greater density (vines per hectare) than typical Austrian vineyards. This
is another piece of the Moric puzzle and the basis for the success of this
It's clear, when you taste this fellow's wines, that he's got a good grasp of
grape growing and winemaking. The wines have a soulful quality which
reminds us a lot of Burgundy and Barolo. And this seems to be a major
distinguishing element in the Moric wines.
We've brought in a few vintages of his entry level wine.
These are not inexpensive, but the basic bottling has tremendous character with
a reasonable price tag. For us, these have been the best price-to-quality
The current vintage is the 2012...and, as we found with other
vintages, the wine shows handsomely in its youth. This has dark cherry
notes and maybe a hint of blueberry...there's something hinting at Burgundy, but
it's not Pinot Noir...maybe a forest floor sort of character which we enjoy in a
good Burgundy? It's a medium-full red, but not a blockbuster, as it
doesn't taste Californian or Australian, for example.
We feel this is a terrific wine and it merits its price tag.
Currently in stock: 2012 MORIC Burgenland
The Steiermark is
home to the Neumeister family and their excellent compound in the town of
Here you'll find a lovely wine cellar, but also a terrific, small hotel and
a noteworthy dining establishment which showcases the Neumeister wines.
We've been fans of Neumeister's Sauvignon Blanc wines. This region
excels with the Sauvignon grape.
They have 26 hectares of their own, renting another 15. Grandpa
Neumeister got started in 1961 in bottling wine. Dad's first vintage
was 1979. Now young Christophe runs the cellar and is doing a really
We tasted numerous delicious whites. The Pinot Blanc wines, labeled
as Weissburgunder, were especially good. The 2003 "Klausen"
shows wonderful woodsy, brown spice notes. I also found an
outstanding Sauvignon Blanc designated "Klausen." This offers
herbal tones and a bit of citrus, along with a hint of pepper spice.
A 2003 Pinot Gris, called Grauburgunder "Saziani" was
exceptional. It has nice woodsy spices, too. A Roter Traminer
from the 2004 vintage was very fine. They also do a nice job with
We have their famous Moarfeitl Sauvignon in stock.

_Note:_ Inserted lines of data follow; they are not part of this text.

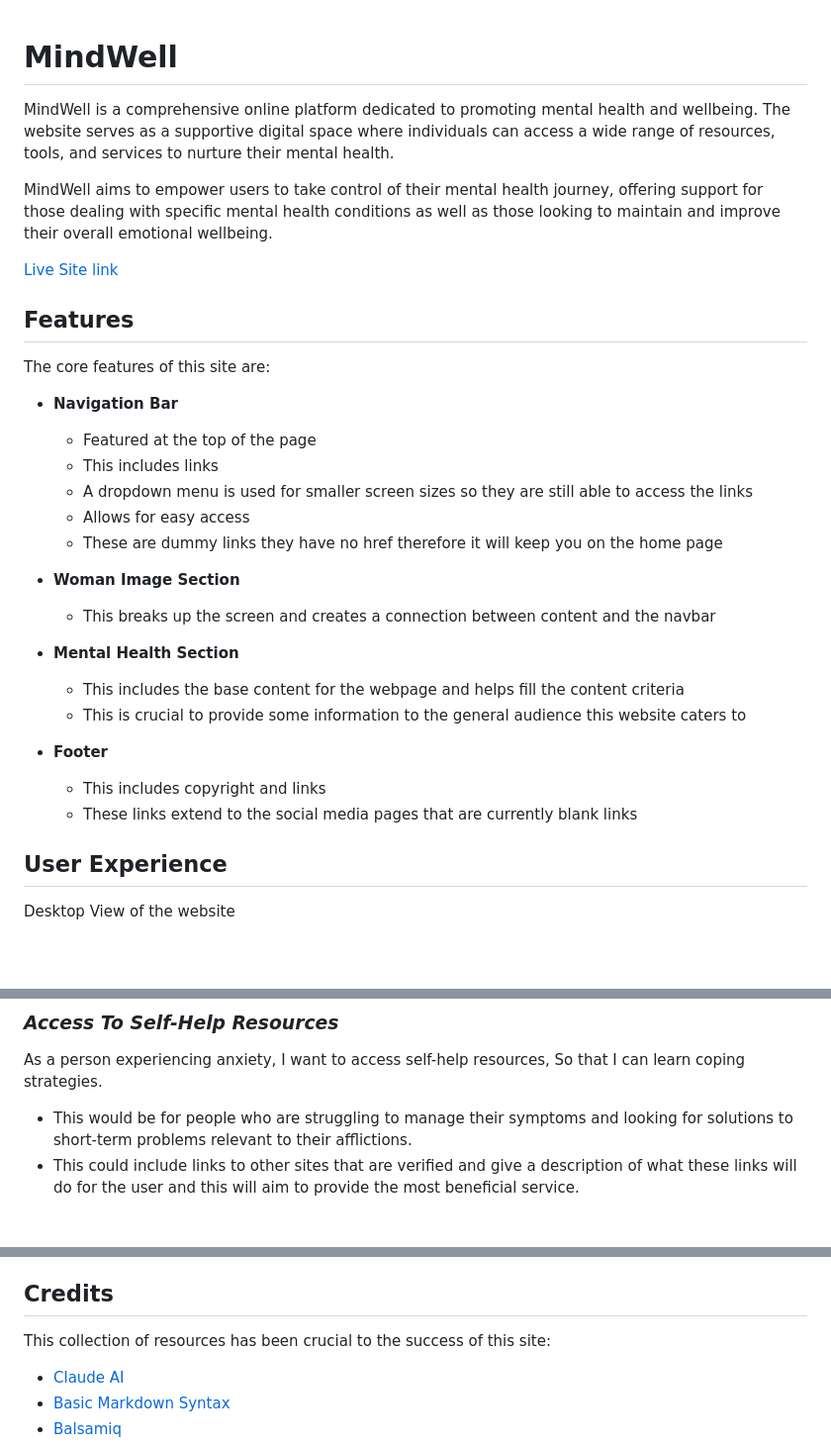
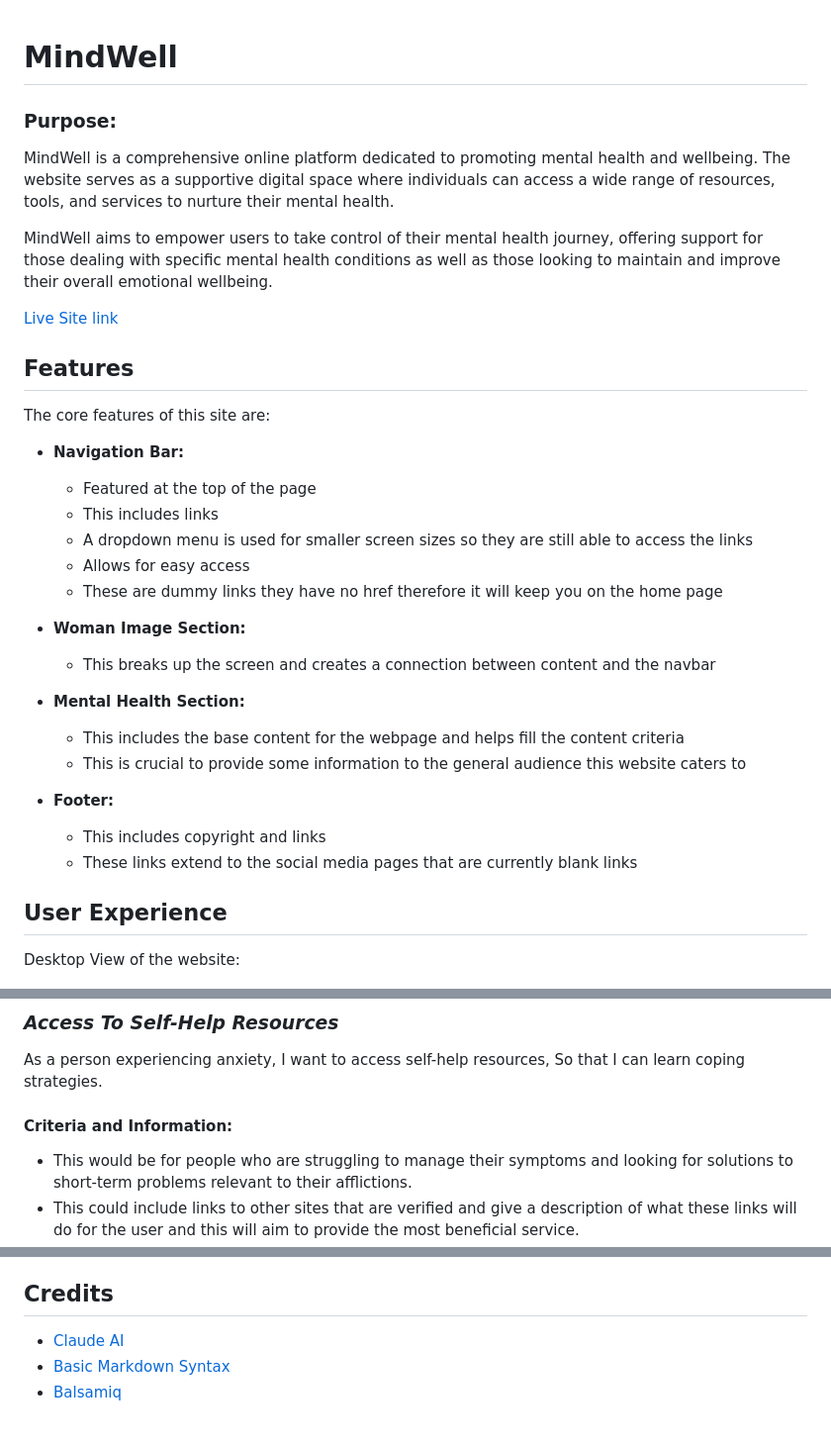
Before and after one commit to jacktaylor85/Formative-Assessment, a Markdown page: README.md, 3 parts joined by grey strips. Shown at 99% size. Rendered like a GitHub page; blank space fills up the shorter version.

```diff
--- a/README.md
+++ b/README.md
@@ -1,4 +1,6 @@
 # MindWell #
+
+### Purpose: ###
 MindWell is a comprehensive online platform dedicated to promoting mental health and wellbeing. The website serves as a supportive digital space where individuals can access a wide range of resources, tools, and services to nurture their mental health.
 
 MindWell aims to empower users to take control of their mental health journey, offering support for those dealing with specific mental health conditions as well as those looking to maintain and improve their overall emotional wellbeing.
@@ -7,26 +9,26 @@ MindWell aims to empower users to take control of their mental health journey, o
 ## Features ##
 The core features of this site are:
 
-- __Navigation Bar__
+- __Navigation Bar:__
   - Featured at the top of the page
   - This includes links
   - A dropdown menu is used for smaller screen sizes so they are still able to access the links
   - Allows for easy access
   - These are dummy links they have no href therefore it will keep you on the home page
 
-- __Woman Image Section__
+- __Woman Image Section:__
   - This breaks up the screen and creates a connection between content and the navbar
 
-- __Mental Health Section__
+- __Mental Health Section:__
   - This includes the base content for the webpage and helps fill the content criteria
   - This is crucial to provide some information to the general audience this website caters to
 
-- __Footer__
+- __Footer:__
   - This includes copyright and links
   - These links extend to the social media pages that are currently blank links
 
 ## User Experience ##
-Desktop View of the website
+Desktop View of the website:
 
 ![Desktop View](/assets/images/Screenshot%202024-09-30%20111809.png)
 
@@ -40,6 +42,7 @@ As a person experiencing anxiety,
 I want to access self-help resources,
 So that I can learn coping strategies.
 
+#### Criteria and Information: ####
 - This would be for people who are struggling to manage their symptoms and looking for solutions to short-term problems relevant to their afflictions.
 - This could include links to other sites that are verified and give a description of what these links will do for the user and this will aim to provide the most beneficial service.
 - This will need to be concise and allow the most stress-free experience as our goal is to minimise symptoms efficiently.
@@ -61,7 +64,6 @@ This site was deployed through [GitHub](https://github.com).
 - The live link for this site can be opened here. [Click Here](https://github.com/jacktaylor85/Formative-Assessment)
 
 ## Credits ##
-This collection of resources has been crucial to the success of this site:
 - [Claude AI](https://www.google.com/url?sa=t&rct=j&q=&esrc=s&source=web&cd=&cad=rja&uact=8&ved=2ahUKEwiL_sntr-qIAxWJQkEAHaRwCIkQFnoECAkQAQ&url=https%3A%2F%2Fclaude.ai%2F&usg=AOvVaw2e9nJiB56fxuZtuB3NvSvX&opi=89978449)
 - [Basic Markdown Syntax](https://www.markdownguide.org/basic-syntax/)
 - [Balsamiq](https://www.googleadservices.com/pagead/aclk?sa=L&ai=DChcSEwjFjrzkuuqIAxXso1AGHV7DKHwYABAAGgJkZw&ae=2&co=1&gclid=Cj0KCQjwmOm3BhC8ARIsAOSbapU4YSXci5yx-z5CoB0sy1BdT06FtcHm1lbcs6so4oqQeuFCO_ZjDTAaAtOqEALw_wcB&ohost=www.google.com&cid=CAESVuD2QHqr96cVPjs-94X_uG4SlO0kN6MX7viZpp6oCldAtFnAxoXCxWuQjpoBDvhqcxHwPHYT87dVcdBJ1slaeYr3xEOJYNyr-_R0wYpSe3vruU4CwZ-Q&sig=AOD64_3zVzBAoZbC7UEIFCMVAmTwioXvcA&q&adurl&ved=2ahUKEwjBkLfkuuqIAxVraEEAHeQ9FyQQ0Qx6BAgKEAE)
```
Also changed, not shown: other parts of README.md (+1 -1 lines).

This is an
intense, deep Sauvignon with nice citrus and herb tones.
The 2003 Klassik Sauvignon is a fresh, crisp, mildly citrusy, dry
white. Very fine.
Currently in stock: 2001 Sauvignon Blanc "Moarfeitl"
2003 Sauvignon Blanc "Klassik" Sold Out